In the poems that precede and follow this sequence Baker appeases his need to work up a poetics, inflected by his own temperament, that is true to what I will call the “organic” Midwestern experience. By nature a nature poet, he writes poems that are often singled out as praise songs to the landscape in which he lives. But he also takes on the more daunting task of opening the doors to an ever-enlarging “inorganic” threat to that landscape, a threat embodied in sinister encodings like “SmartStax RIB Complete,” “trait stacking,” “VT Triple PRO,” ciphers entwined in a carcinogenic loop of genetic modifications, herbicidal excess, cropland erosion, habitat destruction, chemical concentrates in our water supplies—all traceable links to (among other things) the spreading multinational takeover of Midwestern farmland.              

In taking on such public subjects a poet is always at risk of currying ideological favor with the reader or, to borrow his trope, recycling ideas ratified by consensus. To fend off those possibilities, Baker turns his poem against itself, short-circuiting his natural impulse toward fluency and elaboration. “The world gives you itself in fragments / in splinters,” and the poet returns it in kind. If anxiety had an idiom and syntax of its own, I suspect it would sound like this. 

The “Scavenger Loop” sequence is a landmark in Midwestern poetry, reenacting a struggle, an epic struggle, that will redefine that region in the years to come. But this is not simply a regional struggle. It is a global struggle played out on a regional stage. And the question it asks—“what have we done”—is echoed in the warning it issues: “Something is coming more than we know how.”

The exactions of Baker’s attention and the sense that he is doing justice to his provenance, even in the midst of his lament, are what make his poems so poignant and authentic. The depth of his engagement is achingly evoked in the closing lines of the book’s final poem, “Metastasis.” At once elegiac and soul-stirring, it enlarges the “loop” to include both what is before us and what is beyond: “the heart of the seeds that fell from your hands” and “the spark that fell from the star.” It is what prayer sounds like. And psalm. And for that I give him the final word.

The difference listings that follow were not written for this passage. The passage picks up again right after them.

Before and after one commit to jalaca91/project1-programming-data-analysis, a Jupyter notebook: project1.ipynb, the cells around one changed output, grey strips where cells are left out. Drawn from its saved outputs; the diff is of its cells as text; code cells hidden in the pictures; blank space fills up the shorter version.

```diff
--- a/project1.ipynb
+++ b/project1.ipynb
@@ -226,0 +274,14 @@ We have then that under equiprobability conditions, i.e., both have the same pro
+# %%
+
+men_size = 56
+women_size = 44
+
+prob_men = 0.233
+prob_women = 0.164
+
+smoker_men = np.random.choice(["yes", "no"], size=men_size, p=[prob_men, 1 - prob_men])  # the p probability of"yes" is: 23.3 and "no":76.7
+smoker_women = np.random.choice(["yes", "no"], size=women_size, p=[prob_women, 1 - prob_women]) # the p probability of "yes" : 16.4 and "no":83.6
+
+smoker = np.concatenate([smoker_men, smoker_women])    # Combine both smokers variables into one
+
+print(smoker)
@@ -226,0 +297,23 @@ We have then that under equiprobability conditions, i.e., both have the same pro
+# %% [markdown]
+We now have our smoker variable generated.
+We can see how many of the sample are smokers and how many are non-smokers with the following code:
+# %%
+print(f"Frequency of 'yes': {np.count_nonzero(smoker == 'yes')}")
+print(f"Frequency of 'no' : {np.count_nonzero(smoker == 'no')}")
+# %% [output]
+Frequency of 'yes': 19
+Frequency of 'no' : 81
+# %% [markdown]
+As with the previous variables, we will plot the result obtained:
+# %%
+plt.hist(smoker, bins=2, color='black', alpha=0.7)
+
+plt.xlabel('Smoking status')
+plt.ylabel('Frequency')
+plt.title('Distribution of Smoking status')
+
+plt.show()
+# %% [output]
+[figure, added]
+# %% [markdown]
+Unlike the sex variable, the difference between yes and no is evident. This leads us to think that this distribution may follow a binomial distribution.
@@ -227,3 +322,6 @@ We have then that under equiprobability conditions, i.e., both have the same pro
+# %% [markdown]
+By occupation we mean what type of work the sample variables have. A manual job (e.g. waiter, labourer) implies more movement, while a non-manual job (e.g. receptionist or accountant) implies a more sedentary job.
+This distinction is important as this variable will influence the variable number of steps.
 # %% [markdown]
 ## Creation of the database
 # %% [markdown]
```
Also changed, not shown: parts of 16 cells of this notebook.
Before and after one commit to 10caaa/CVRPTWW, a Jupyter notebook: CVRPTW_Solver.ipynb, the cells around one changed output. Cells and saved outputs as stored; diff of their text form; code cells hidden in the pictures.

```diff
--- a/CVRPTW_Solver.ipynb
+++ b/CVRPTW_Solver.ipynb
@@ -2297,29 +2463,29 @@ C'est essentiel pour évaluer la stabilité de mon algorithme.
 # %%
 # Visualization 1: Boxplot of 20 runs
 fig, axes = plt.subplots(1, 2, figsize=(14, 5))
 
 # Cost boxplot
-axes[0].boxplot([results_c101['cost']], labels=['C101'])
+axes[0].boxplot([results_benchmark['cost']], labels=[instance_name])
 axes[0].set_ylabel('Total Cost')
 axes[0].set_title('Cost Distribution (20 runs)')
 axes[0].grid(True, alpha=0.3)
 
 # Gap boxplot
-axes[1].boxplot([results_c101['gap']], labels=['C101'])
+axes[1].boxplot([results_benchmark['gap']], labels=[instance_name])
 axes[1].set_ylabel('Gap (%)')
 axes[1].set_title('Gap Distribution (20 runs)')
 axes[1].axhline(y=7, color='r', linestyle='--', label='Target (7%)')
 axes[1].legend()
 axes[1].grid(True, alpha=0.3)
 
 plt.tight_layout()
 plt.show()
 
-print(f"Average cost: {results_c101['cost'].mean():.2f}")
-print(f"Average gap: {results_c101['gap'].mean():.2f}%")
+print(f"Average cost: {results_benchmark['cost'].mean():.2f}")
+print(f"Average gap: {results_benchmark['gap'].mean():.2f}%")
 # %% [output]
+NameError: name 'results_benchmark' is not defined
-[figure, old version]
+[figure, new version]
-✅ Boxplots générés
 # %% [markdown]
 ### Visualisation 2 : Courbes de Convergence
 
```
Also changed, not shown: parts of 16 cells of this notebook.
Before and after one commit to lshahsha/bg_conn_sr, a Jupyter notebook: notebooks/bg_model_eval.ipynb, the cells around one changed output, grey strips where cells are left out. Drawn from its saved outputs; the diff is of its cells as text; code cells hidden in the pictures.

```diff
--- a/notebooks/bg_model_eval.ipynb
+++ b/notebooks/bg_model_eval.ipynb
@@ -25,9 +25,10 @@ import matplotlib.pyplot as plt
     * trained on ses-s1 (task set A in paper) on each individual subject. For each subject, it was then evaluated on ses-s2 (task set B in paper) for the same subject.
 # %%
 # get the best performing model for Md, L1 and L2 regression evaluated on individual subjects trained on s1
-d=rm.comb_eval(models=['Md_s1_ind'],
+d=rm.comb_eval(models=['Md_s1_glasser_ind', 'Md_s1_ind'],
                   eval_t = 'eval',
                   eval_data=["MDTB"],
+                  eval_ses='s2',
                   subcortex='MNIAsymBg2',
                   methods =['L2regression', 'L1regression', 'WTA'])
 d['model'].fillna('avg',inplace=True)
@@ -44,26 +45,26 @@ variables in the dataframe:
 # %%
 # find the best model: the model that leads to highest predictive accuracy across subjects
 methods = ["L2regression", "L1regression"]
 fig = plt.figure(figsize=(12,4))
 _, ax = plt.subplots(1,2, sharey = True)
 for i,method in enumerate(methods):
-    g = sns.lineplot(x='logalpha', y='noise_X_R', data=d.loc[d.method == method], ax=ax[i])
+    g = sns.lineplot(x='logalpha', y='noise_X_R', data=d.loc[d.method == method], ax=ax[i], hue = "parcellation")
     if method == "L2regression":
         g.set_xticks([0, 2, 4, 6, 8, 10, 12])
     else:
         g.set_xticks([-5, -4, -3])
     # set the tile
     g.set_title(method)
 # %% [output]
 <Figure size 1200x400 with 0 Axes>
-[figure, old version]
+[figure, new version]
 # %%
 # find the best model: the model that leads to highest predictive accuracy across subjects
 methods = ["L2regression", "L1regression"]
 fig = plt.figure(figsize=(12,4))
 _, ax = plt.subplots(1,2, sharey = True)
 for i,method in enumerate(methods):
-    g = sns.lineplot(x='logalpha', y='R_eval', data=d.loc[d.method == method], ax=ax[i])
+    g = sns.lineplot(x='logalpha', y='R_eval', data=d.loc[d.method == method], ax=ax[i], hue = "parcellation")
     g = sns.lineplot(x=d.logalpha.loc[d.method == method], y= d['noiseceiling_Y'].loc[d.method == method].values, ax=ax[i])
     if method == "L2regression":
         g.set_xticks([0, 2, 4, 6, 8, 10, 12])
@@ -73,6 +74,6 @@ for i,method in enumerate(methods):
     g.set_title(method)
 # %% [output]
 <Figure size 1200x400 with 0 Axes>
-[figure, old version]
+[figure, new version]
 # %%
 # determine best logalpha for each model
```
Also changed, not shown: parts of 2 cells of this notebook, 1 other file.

      . . . it’s a work day, and the heat is the heat of the color
 of your clothes, wash day, and hands hurt from swinging of a scythe.
      Then it’s day into night at the heart of the seeds
 that fell from your hands breaking open, strewn in rows
      like water along the ancient seabed floor of the farm.
 Someone is standing at the door. Someone is waving from the car.
      This day and that one sinking to brightness and the blue
 evening wall before that, like a spark that fell from the star
      becoming, as you will say, one day, all we will become.